Revision comparison data:
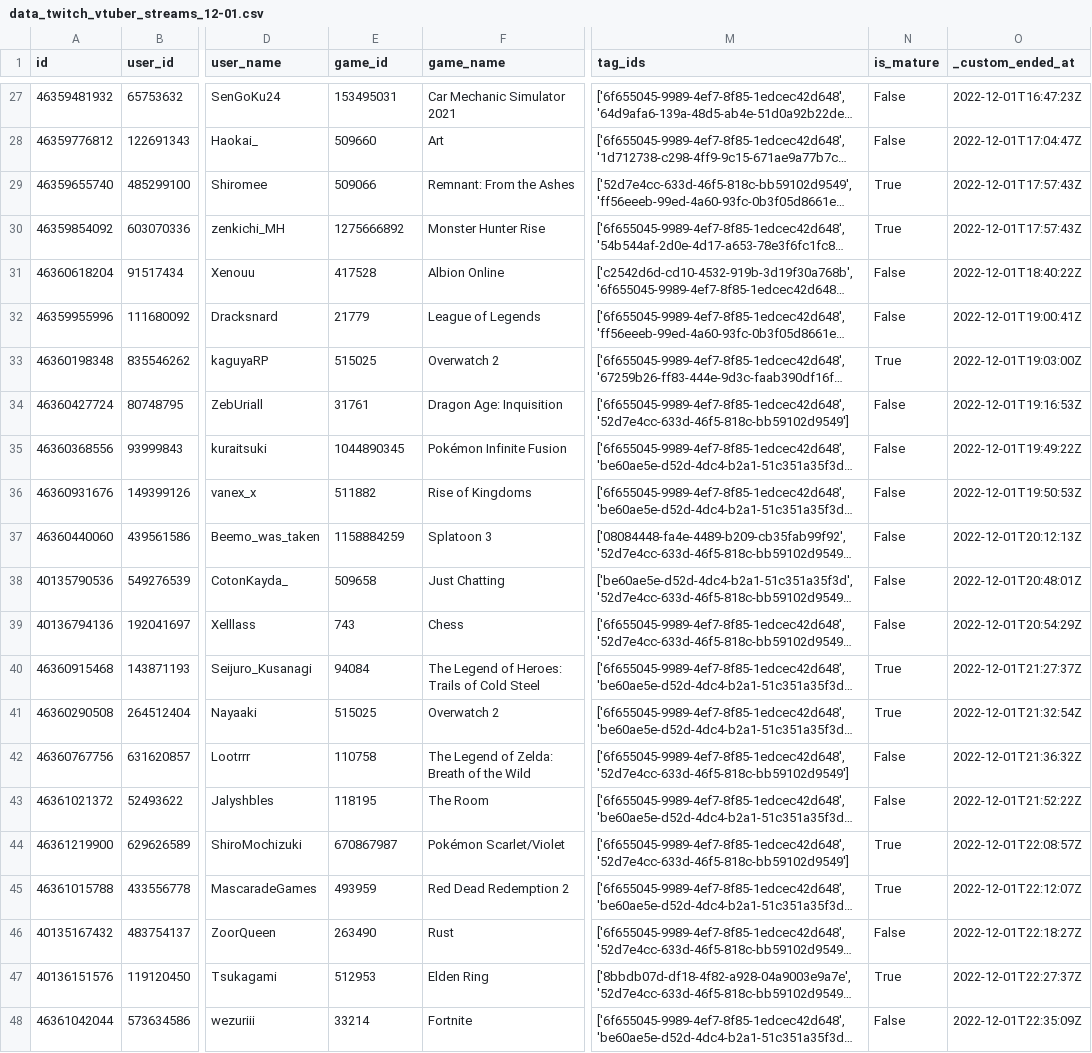
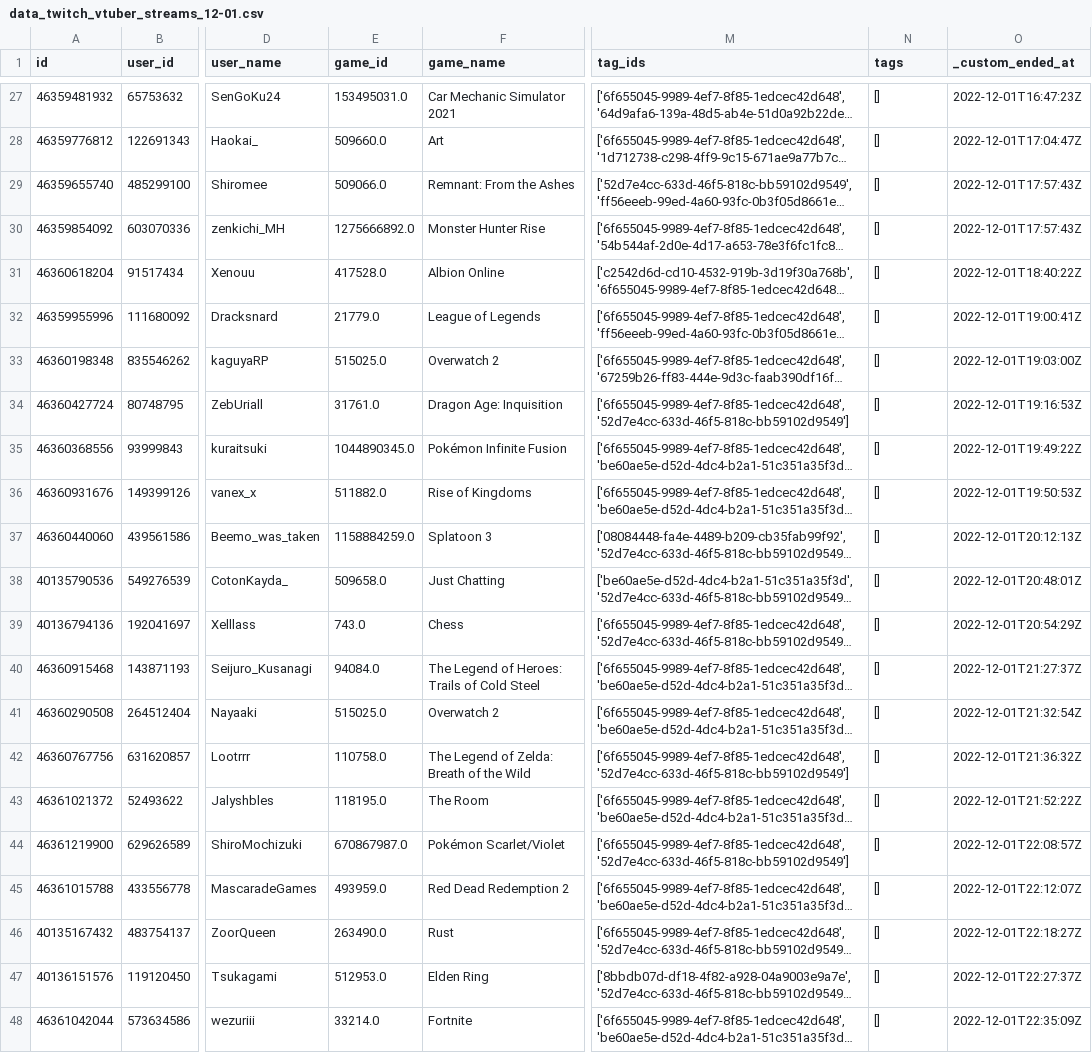
Before and after one commit to antNLocks/VTuber_2k22-2k23, a CSV file: TwitchStreamBot/sync/data_twitch_vtuber_streams_12-01.csv, drawn as a sheet; only a part is shown, gaps mark what is left out; long unchanged cells end in …; the diff covers the shown part only; the diff names each change by its address in the sheet, - before the commit and + after, or states it on an @@ line.

```diff
--- a/TwitchStreamBot/sync/data_twitch_vtuber_streams_12-01.csv
+++ b/TwitchStreamBot/sync/data_twitch_vtuber_streams_12-01.csv
-N1: is_mature
+N1: tags
-E27 (game_id): 153495031
+E27 (game_id): 153495031.0
-N27:N28 (tags): False
+N27:N28 (tags): []
-E28 (game_id): 509660
+E28 (game_id): 509660.0
-E29 (game_id): 509066
+E29 (game_id): 509066.0
-N29:N30 (tags): True
+N29:N30 (tags): []
-E30 (game_id): 1275666892
+E30 (game_id): 1275666892.0
-E31 (game_id): 417528
+E31 (game_id): 417528.0
-N31:N32 (tags): False
+N31:N32 (tags): []
-E32 (game_id): 21779
+E32 (game_id): 21779.0
-E33 (game_id): 515025
+E33 (game_id): 515025.0
-N33 (tags): True
+N33 (tags): []
-E34 (game_id): 31761
+E34 (game_id): 31761.0
-N34:N39 (tags): False
+N34:N39 (tags): []
-E35 (game_id): 1044890345
+E35 (game_id): 1044890345.0
-E36 (game_id): 511882
+E36 (game_id): 511882.0
-E37 (game_id): 1158884259
+E37 (game_id): 1158884259.0
-E38 (game_id): 509658
+E38 (game_id): 509658.0
-E39 (game_id): 743
+E39 (game_id): 743.0
-E40 (game_id): 94084
+E40 (game_id): 94084.0
-N40:N41 (tags): True
+N40:N41 (tags): []
-E41 (game_id): 515025
+E41 (game_id): 515025.0
-E42 (game_id): 110758
+E42 (game_id): 110758.0
-N42:N43 (tags): False
+N42:N43 (tags): []
-E43 (game_id): 118195
+E43 (game_id): 118195.0
-E44 (game_id): 670867987
+E44 (game_id): 670867987.0
-N44:N45 (tags): True
+N44:N45 (tags): []
-E45 (game_id): 493959
+E45 (game_id): 493959.0
-E46 (game_id): 263490
+E46 (game_id): 263490.0
-N46 (tags): False
+N46 (tags): []
-E47 (game_id): 512953
+E47 (game_id): 512953.0
-N47 (tags): True
+N47 (tags): []
-E48 (game_id): 33214
+E48 (game_id): 33214.0
-N48 (tags): False
+N48 (tags): []
```
Also changed, not shown: 53 edited cells elsewhere in this file, TwitchStreamBot/sync/data_twitch_vtuber_streams_11-20.csv, TwitchStreamBot/sync/data_twitch_vtuber_streams_11-25.csv, 46 other files.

Work item: If a line in the data above holds the word "True", count it, and give only the final number.

Reply: 5